> [What you need to do]:
Lines from the first one down to the one containing "The author's editor" in the data below are the only ones needed; please return them exactly, both ends included.

> [Data for analysis]:

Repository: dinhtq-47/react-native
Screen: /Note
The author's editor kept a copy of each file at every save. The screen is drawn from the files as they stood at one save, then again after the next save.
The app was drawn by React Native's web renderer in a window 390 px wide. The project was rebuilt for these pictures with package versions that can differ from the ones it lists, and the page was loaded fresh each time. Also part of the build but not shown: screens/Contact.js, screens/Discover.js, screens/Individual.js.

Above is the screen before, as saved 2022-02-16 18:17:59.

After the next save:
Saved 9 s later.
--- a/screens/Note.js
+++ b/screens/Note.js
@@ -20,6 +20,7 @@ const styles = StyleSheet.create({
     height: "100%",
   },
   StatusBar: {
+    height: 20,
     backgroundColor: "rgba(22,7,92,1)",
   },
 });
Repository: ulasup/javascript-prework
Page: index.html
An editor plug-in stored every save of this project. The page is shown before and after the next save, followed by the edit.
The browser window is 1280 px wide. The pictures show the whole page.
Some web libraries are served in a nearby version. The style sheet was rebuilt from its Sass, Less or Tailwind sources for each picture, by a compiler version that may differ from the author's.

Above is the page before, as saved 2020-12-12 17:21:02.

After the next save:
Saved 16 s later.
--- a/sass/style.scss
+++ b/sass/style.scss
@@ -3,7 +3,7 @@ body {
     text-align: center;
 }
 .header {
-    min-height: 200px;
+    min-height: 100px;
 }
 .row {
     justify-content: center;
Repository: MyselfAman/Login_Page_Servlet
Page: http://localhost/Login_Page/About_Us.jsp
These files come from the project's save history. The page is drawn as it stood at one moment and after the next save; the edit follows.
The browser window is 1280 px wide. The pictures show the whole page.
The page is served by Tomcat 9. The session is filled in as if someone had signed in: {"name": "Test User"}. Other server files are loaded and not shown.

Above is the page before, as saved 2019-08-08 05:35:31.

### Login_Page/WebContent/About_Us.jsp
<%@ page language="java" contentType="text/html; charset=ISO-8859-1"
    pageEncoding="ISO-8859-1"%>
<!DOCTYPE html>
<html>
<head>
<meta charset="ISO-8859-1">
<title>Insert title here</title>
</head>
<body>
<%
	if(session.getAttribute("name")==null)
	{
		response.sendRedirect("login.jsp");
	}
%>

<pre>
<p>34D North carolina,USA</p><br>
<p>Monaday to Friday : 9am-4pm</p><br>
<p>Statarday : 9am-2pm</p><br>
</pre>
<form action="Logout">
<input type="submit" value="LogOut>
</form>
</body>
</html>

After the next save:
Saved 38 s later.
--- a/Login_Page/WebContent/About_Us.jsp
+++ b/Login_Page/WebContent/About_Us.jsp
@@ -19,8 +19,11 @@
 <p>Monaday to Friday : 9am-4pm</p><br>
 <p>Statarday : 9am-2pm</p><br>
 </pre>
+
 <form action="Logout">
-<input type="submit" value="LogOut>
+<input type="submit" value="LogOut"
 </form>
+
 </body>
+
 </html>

> [Solved exercise]:
Repository: dinhtq-47/react-native
Screen: /Note
The author's editor kept a copy of each file at every save. The screen is drawn from the files as they stood at one save, then again after the next save.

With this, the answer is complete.